[Revision tracking records]
....
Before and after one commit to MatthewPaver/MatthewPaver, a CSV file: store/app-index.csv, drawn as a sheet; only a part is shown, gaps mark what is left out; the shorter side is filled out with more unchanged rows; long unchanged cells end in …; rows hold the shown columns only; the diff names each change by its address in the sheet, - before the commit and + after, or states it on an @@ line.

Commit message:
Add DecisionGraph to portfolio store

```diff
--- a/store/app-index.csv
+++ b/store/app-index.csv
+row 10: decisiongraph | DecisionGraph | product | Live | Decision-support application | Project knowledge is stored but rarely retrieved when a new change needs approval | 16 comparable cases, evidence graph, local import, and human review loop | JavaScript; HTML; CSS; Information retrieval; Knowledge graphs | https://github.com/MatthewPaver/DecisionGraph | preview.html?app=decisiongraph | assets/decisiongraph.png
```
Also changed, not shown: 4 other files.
....
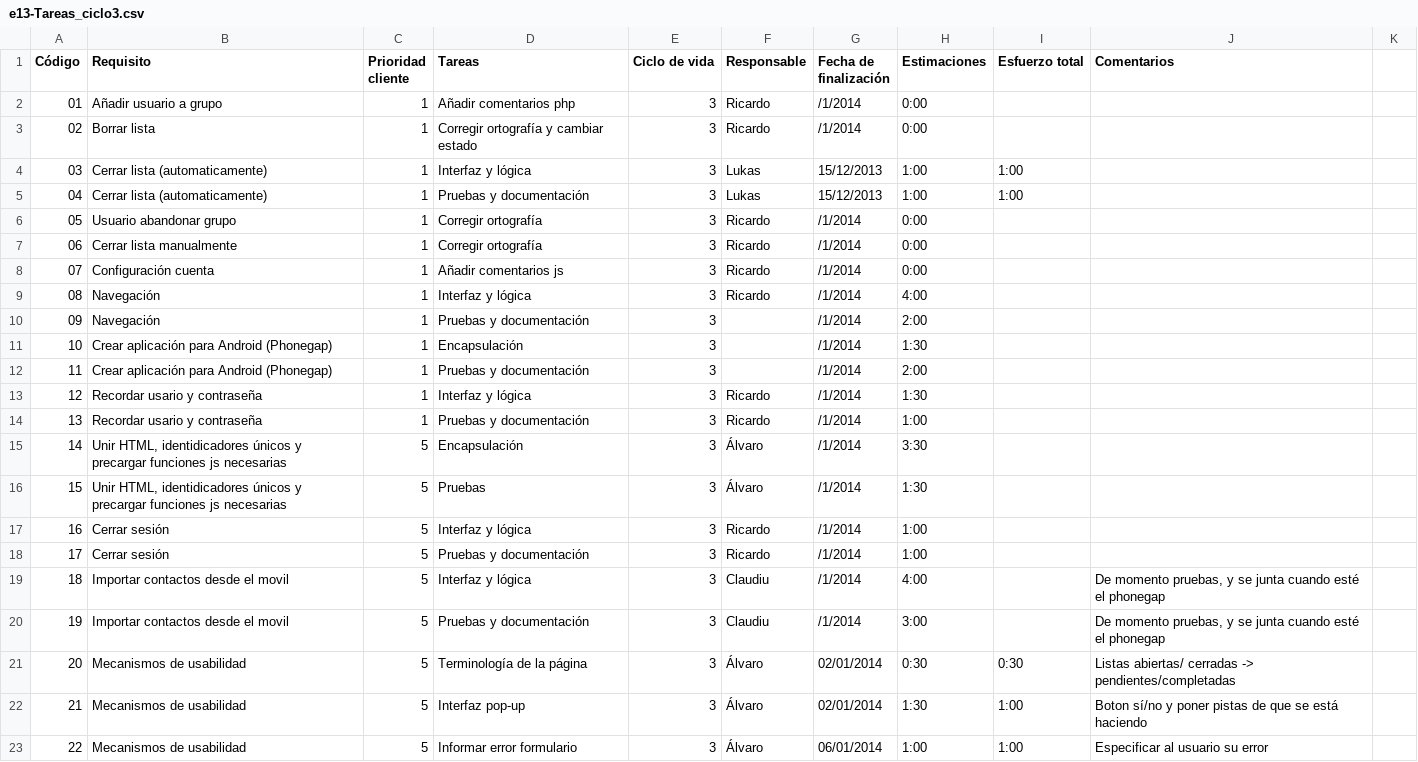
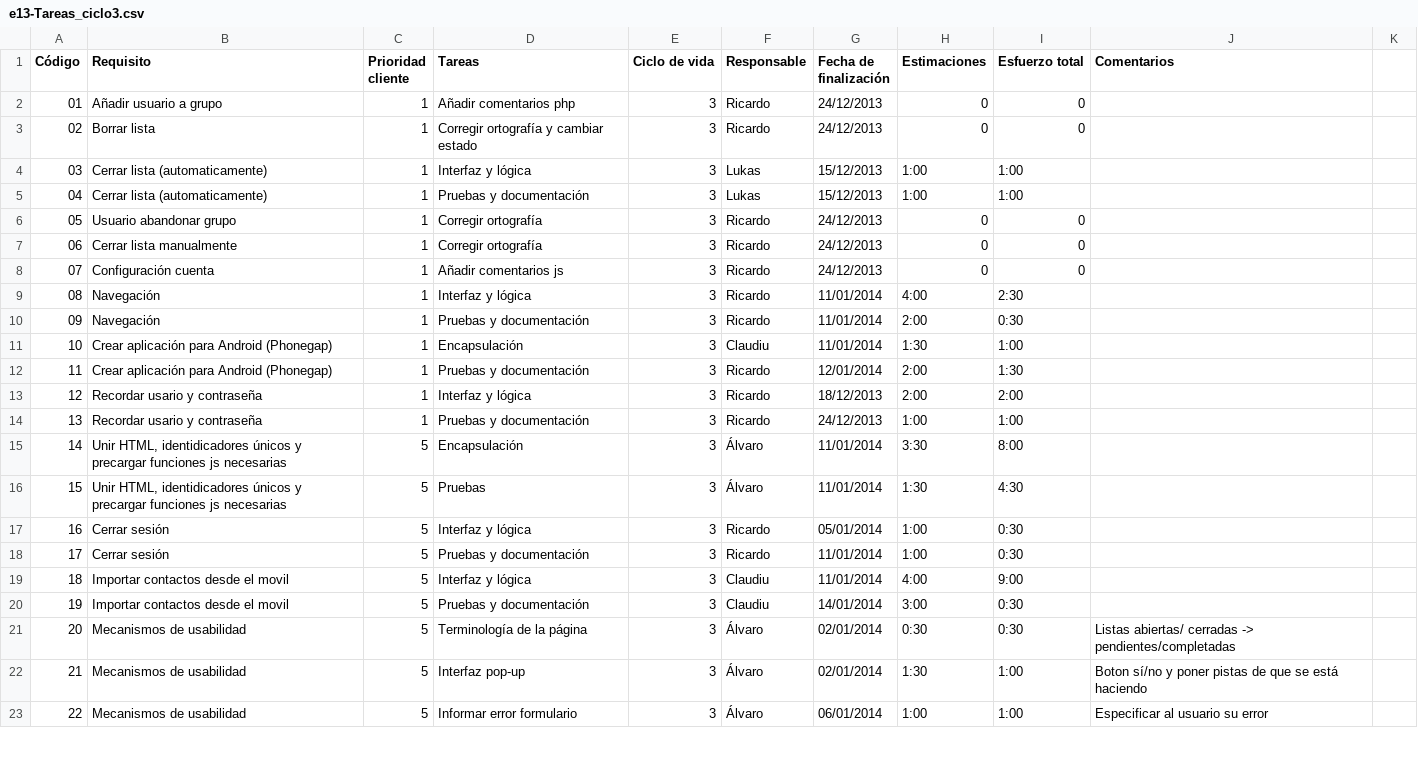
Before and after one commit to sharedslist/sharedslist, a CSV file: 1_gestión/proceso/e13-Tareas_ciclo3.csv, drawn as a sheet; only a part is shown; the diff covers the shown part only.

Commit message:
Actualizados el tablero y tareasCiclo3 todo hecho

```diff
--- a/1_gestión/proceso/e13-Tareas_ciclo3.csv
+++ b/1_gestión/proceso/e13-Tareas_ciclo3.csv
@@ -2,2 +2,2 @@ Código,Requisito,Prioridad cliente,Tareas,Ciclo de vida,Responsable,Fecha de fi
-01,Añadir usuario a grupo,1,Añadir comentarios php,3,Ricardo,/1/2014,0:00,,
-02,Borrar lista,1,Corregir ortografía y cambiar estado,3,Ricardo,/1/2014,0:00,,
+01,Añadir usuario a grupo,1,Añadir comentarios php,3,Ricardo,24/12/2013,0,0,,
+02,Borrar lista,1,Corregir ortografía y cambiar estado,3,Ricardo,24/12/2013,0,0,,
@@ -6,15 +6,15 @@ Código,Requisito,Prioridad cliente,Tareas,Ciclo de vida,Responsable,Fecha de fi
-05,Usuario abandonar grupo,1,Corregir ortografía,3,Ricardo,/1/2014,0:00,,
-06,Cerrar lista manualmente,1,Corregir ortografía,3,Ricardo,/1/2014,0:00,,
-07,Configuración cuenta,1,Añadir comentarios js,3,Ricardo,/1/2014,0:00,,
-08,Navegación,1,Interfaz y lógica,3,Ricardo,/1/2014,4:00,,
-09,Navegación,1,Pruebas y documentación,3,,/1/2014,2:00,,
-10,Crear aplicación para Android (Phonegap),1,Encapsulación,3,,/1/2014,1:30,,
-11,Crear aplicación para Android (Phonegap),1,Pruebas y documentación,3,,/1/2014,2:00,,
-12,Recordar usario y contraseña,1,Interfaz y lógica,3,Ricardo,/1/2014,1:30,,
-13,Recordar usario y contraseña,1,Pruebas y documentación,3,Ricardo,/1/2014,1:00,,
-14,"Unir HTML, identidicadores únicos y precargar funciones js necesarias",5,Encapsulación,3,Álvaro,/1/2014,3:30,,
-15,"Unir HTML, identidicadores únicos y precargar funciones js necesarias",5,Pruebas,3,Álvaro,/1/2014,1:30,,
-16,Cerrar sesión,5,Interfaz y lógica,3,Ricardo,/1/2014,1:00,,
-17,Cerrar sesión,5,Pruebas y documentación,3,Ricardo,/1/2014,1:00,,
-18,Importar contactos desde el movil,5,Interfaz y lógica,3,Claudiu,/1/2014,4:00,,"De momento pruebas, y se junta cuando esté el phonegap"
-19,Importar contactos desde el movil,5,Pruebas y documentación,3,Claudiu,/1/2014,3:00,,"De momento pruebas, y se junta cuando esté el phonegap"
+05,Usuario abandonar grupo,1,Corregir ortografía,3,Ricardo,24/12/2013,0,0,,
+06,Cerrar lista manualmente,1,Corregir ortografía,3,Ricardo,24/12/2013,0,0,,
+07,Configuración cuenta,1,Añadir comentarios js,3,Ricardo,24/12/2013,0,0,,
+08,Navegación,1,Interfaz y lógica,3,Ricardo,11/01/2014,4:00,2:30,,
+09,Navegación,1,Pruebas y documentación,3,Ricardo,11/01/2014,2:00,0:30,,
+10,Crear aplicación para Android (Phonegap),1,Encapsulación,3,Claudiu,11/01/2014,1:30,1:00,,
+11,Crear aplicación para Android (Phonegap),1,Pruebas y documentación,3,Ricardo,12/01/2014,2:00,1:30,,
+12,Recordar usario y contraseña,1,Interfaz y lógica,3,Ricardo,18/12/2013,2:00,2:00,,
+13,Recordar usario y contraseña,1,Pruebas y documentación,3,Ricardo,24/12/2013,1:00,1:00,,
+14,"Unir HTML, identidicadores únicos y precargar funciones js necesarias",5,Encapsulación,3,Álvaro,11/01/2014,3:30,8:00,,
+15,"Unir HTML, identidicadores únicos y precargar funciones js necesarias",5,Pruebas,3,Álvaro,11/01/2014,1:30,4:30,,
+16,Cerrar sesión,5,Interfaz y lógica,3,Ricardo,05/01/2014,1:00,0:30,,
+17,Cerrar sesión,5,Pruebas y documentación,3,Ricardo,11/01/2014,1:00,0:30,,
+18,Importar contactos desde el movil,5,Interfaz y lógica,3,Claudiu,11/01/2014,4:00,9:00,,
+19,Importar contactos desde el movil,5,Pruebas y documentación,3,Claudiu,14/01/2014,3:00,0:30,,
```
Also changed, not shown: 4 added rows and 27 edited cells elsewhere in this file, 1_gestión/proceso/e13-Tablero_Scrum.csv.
....
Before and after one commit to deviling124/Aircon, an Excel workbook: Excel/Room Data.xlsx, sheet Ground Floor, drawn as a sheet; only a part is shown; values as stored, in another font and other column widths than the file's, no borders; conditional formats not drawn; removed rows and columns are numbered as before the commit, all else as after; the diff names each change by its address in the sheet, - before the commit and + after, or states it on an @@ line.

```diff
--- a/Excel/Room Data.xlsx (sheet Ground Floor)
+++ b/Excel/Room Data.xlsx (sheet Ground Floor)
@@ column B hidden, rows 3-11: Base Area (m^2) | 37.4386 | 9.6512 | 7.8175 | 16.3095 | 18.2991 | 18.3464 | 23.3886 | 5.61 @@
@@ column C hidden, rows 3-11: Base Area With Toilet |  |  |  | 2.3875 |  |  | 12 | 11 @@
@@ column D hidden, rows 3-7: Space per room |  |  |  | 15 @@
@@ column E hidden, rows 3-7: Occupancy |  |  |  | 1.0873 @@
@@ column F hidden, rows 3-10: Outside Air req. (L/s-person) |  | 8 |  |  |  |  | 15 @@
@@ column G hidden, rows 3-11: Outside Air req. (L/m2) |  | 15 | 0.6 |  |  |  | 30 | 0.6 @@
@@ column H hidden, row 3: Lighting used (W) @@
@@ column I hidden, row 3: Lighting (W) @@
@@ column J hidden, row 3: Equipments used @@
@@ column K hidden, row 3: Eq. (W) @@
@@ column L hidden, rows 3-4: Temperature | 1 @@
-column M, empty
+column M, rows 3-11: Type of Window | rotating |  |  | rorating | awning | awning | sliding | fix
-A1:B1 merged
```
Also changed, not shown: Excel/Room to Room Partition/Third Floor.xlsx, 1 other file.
....
**Exercise requirements:** Collect every line from the records above that contains the word "Ground".

**Response to the task:**
Before and after one commit to deviling124/Aircon, an Excel workbook: Excel/Room Data.xlsx, sheet Ground Floor, drawn as a sheet; only a part is shown; values as stored, in another font and other column widths than the file's, no borders; conditional formats not drawn; removed rows and columns are numbered as before the commit, all else as after; the diff names each change by its address in the sheet, - before the commit and + after, or states it on an @@ line.
--- a/Excel/Room Data.xlsx (sheet Ground Floor)
+++ b/Excel/Room Data.xlsx (sheet Ground Floor)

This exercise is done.